Ally said that there are 3,800 kids without a place to live in New York and that 40 percent of the homeless are LGBTQ youth. “The shelters can’t really accommodate them safely here,” Ally said. “So we’re trying to say, whatever you do with your budget, the tiny fraction of it goes to these kids cannot get cut. In fact, it has to get increased. Ali Forney is one of the most visible shelters and there aren’t very many. There’s just a couple, not very many in New York and New York is the place — it seems to me — where a lot of kids who get kicked out of their homes in other part of the country, or have to run away, end up here. They don’t have anywhere else to go. So this is not the place to be cutting beds for them.”

Besides having a lesbian daughter, Ally also acknowledges that she is something of a lesbian icon. Her role in the Lisa Cholodenko film High Art is iconic and, despite the fact that Ally has had several other high-profile roles in famous films, she is still approached on the street by fans of Lucy Berliner.

“Women in general come up to me about that movie. It’s a mixture – a huge percentage of gay women really identified with Lucy or fell in love with Lucy,” Ally said. “It’s funny, there are a lot of women in general who, for some reason, got hooked by that movie. I’m not quite sure if it’s only – I kind of think it definitely speaks to gay women but also speaks to, for some reason, women, more than men. Something about the journey those three women went through in it —Lucy, Greta and Syd — for some reason, somebody identifies with somebody. It’s kind of interesting. There was a mom with her kid in the stroller and she said “Oh my god, you have no idea how much I identified with you!
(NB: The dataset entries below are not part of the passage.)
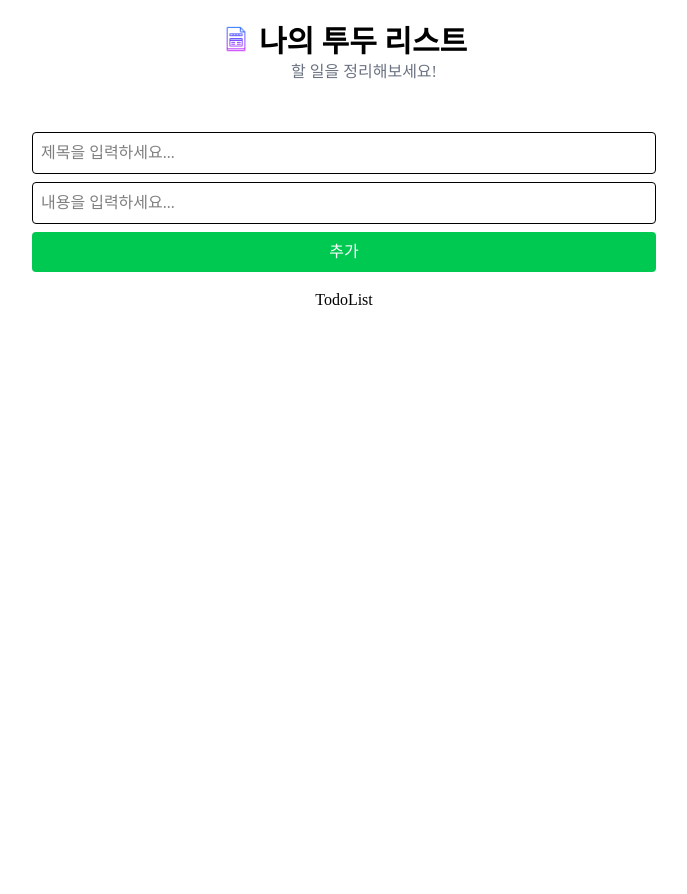
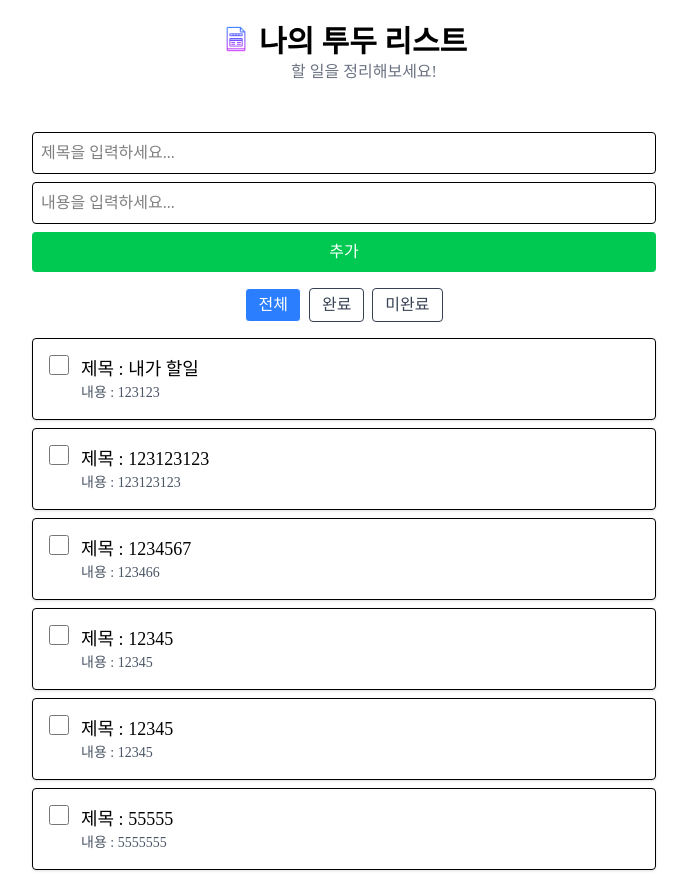
Before and after one commit to zzxx66052/intern, a Next.js app: page /todo in a window 1280 px wide. Shown: the whole page, without its empty margins (296-983 px from the left). Before the commit the page ends 800 px from the top, so only its background shows below. Built offline with nearby package versions, Linux system fonts and the light colour scheme; data requests are answered from the project's data file; a web font is replaced by a local one.

Commit message:
fetch todo data and check todo

```diff
--- a/db.json
+++ b/db.json
@@ -1,11 +1,46 @@
 {
   "todos": [
     {
-      "id": "c5d6",
-      "title": "123123",
+      "id": "a97f",
+      "title": "내가 할일",
       "contents": "123123",
       "isCompleted": false,
-      "createdAt": 1745085285397
+      "createdAt": 1745085921366
+    },
+    {
+      "id": "da4d",
+      "title": "123123123",
+      "contents": "123123123",
+      "isCompleted": false,
+      "createdAt": 1745088850213
+    },
+    {
+      "id": "5e8b",
+      "title": "1234567",
+      "contents": "123466",
+      "isCompleted": false,
+      "createdAt": 1745088935280
+    },
+    {
+      "id": "13dd",
+      "title": "12345",
+      "contents": "12345",
+      "isCompleted": false,
+      "createdAt": 1745089623310
+    },
+    {
+      "id": "fed5",
+      "title": "12345",
+      "contents": "12345",
+      "isCompleted": false,
+      "createdAt": 1745089788041
+    },
+    {
+      "id": "e063",
+      "title": "55555",
+      "contents": "5555555",
+      "isCompleted": false,
+      "createdAt": 1745089795590
     }
   ]
 }
--- /dev/null
+++ b/src/app/todo/_components/Spinner.tsx
@@ -0,0 +1,14 @@
+const Spinner = () => {
+  return (
+    <div className="absolute inset-0 left-1/2 top-1/2 z-50 -translate-x-1/2 -translate-y-1/2 bg-white bg-opacity-80">
+      <div className="flex flex-col items-center justify-center gap-3">
+        <div className="h-8 w-8 animate-spin rounded-full bg-gradient-to-r from-orange-400 via-pink-500 to-orange-400 p-1">
+          <div className="h-full w-full rounded-full bg-[#F2F2F2]"></div>
+        </div>
+        <div className="text-lg font-medium text-black">로딩하는중...</div>
+      </div>
+    </div>
+  );
+};
+
+export default Spinner;
--- a/src/app/todo/_components/TodoForm.tsx
+++ b/src/app/todo/_components/TodoForm.tsx
@@ -1,11 +1,13 @@
 "use client";
 
-import { addTodo } from "@/api/todo";
+import { useAddTodo } from "@/hooks/useAddTodo";
 import { useState } from "react";
 
 const TodoForm = () => {
   const [title, setTitle] = useState("");
   const [contents, setContents] = useState("");
+
+  const { mutate: addTodo } = useAddTodo();
 
   const handleSubmit = (e: React.FormEvent) => {
     e.preventDefault();
--- a/src/app/todo/_components/TodoItem.tsx
+++ b/src/app/todo/_components/TodoItem.tsx
@@ -1,5 +1,60 @@
-const TodoItem = () => {
-  return <div>TodoItem</div>;
+import { updateTodo } from "@/api/todo";
+import { Todo } from "@/types/todoType";
+import { useMutation, useQueryClient } from "@tanstack/react-query";
+
+interface TodoItemProps {
+  todo: Todo;
+}
+
+const TodoItem = ({ todo }: TodoItemProps) => {
+  const queryClient = useQueryClient();
+
+  const toggleMutation = useMutation({
+    mutationFn: (updated: Partial<Todo>) => updateTodo(todo.id, updated),
+    onMutate: async () => {
+      await queryClient.cancelQueries({ queryKey: ["todos"] });
+
+      const prevTodos = queryClient.getQueryData<Todo[]>(["todos"]);
+      queryClient.setQueryData<Todo[]>(["todos"], (old) =>
+        old?.map((t) =>
+          t.id === todo.id ? { ...t, isCompleted: !t.isCompleted } : t
+        )
+      );
+
+      return { prevTodos };
+    },
+    onError: (_, __, context) => {
+      if (context?.prevTodos) {
+        queryClient.setQueryData(["todos"], context.prevTodos);
+      }
+    },
+    onSettled: () => {
+      queryClient.invalidateQueries({ queryKey: ["todos"] });
+    },
+  });
+
+  return (
+    <li className="flex items-start gap-3 rounded border p-4 shadow-sm">
+      <input
+        type="checkbox"
+        checked={todo.isCompleted}
+        onChange={() =>
+          toggleMutation.mutate({ isCompleted: !todo.isCompleted })
+        }
+        className="h-5 w-5 accent-green-500"
+      />
+      <div className="flex flex-col items-start">
+        <h3
+          className={`text-lg font-medium ${
+            todo.isCompleted ? "line-through text-gray-400" : ""
+          }`}
+        >
+          제목 : {todo.title}
+        </h3>
+        <p className="text-sm text-gray-600"> 내용 : {todo.contents}</p>
+      </div>
+    </li>
+  );
 };
 
 export default TodoItem;
--- a/src/app/todo/_components/TodoList.tsx
+++ b/src/app/todo/_components/TodoList.tsx
@@ -1,5 +1,52 @@
+"use client";
+
+import { useState } from "react";
+
+import TodoItem from "./TodoItem";
+import Spinner from "./Spinner";
+import { useFetchTodo } from "@/hooks/useFetchTodo";
+
+const FILTERS = ["전체", "완료", "미완료"] as const;
+type FilterType = (typeof FILTERS)[number];
+
 const TodoList = () => {
-  return <div>TodoList</div>;
+  const [filter, setFilter] = useState<FilterType>("전체");
+  const { data: todos = [], isPending, isError } = useFetchTodo();
+
+  const filteredTodos = todos.filter((todo) => {
+    if (filter === "완료") return todo.isCompleted;
+    if (filter === "미완료") return !todo.isCompleted;
+    return true;
+  });
+
+  if (isPending) return <Spinner />;
+  if (isError) return <p className="text-center">오류 발생</p>;
+
+  return (
+    <div className="space-y-4">
+      <div className="flex justify-center gap-2">
+        {FILTERS.map((f) => (
+          <button
+            key={f}
+            onClick={() => setFilter(f)}
+            className={`px-3 py-1 rounded border ${
+              filter === f ? "bg-blue-500 text-white" : "bg-white text-gray-700"
+            }`}
+          >
+            {f}
+          </button>
+        ))}
+      </div>
+
+      <ul className="space-y-2">
+        {filteredTodos.length === 0 ? (
+          <li className="text-center text-gray-400">할 일이 없습니다.</li>
+        ) : (
+          filteredTodos.map((todo) => <TodoItem key={todo.id} todo={todo} />)
+        )}
+      </ul>
+    </div>
+  );
 };
 
 export default TodoList;
--- a/src/hooks/useAddTodo.ts
+++ b/src/hooks/useAddTodo.ts
@@ -1,15 +1,13 @@
 import { useMutation, useQueryClient } from "@tanstack/react-query";
 
-import type { Todo } from "@/types/todoType";
 import { addTodo } from "@/api/todo";
-
-type AddTodoInput = Omit<Todo, "id">;
+import { Todo } from "@/types/todoType";
 
 export const useAddTodo = () => {
   const queryClient = useQueryClient();
 
   return useMutation({
-    mutationFn: (newTodo: AddTodoInput) => addTodo(newTodo),
+    mutationFn: (todo: Omit<Todo, "id">) => addTodo(todo),
     onSuccess: () => {
       queryClient.invalidateQueries({ queryKey: ["todos"] });
     },
--- a/src/hooks/useFetchTodo.ts
+++ b/src/hooks/useFetchTodo.ts
@@ -0,0 +1,10 @@
+import { useQuery } from "@tanstack/react-query";
+import { fetchTodos } from "@/api/todo";
+import type { Todo } from "@/types/todoType";
+
+export const useFetchTodo = () => {
+  return useQuery<Todo[]>({
+    queryKey: ["todos"],
+    queryFn: fetchTodos,
+  });
+};
```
I was Lucy and here I am with a kid and that movie was all about me!’ It was really funny.”

Ally’s daughter has seen the movie, and so have a lot of her friends. “She’s thrilled about High Art, probably more about High Art than any other movie.” Ally said. “Any of her friends think that I’m the cool mom — ‘We can be around her and she won’t have any judgement about anybody.’”

Ally has taken the last few years off of acting, for the most part, as she’s been a “24/7 full-time mom.” But now that Rebecca is a senior in high school and looking at colleges, Ally is hoping to get back into working, specifically in TV.

“I’ve been looking for a television series because there’s some good stuff in there. And I found one and I did the pilot and it actually shoots in New York so if that goes that’ll be my next big thing to work on,” she said.

The pilot is for a show Jenny Bicks (Sex and the City) is developing for Lifetime, named after and based on the Modern Love column in the New York Times every Sunday. And, as luck would have it, Ally plays a lesbian.

“I play a glamorous, funny editor at the New York Times,” Ally said. “So she’s the editor, one of the editors, and is divorced or not any longer with her ex and marries another women and has a child. The series is about what relationships are … and all the unconventional, strange things relationships are today. It’s kind of a cool premise. She’s taking an actual story from the column every week and it becomes the basic theme of the episode and the actors playing whatever the column was and it’s how that particular story reverberates with everyone at the newspaper. I just hope it goes because I love it.”

While we’re waiting to hear if Modern Love will make it to the 2012 TV roster, visit the Ali Forney Center’s website and learn more about how you can help LGBTQ youth in New York find a place to sleep at night.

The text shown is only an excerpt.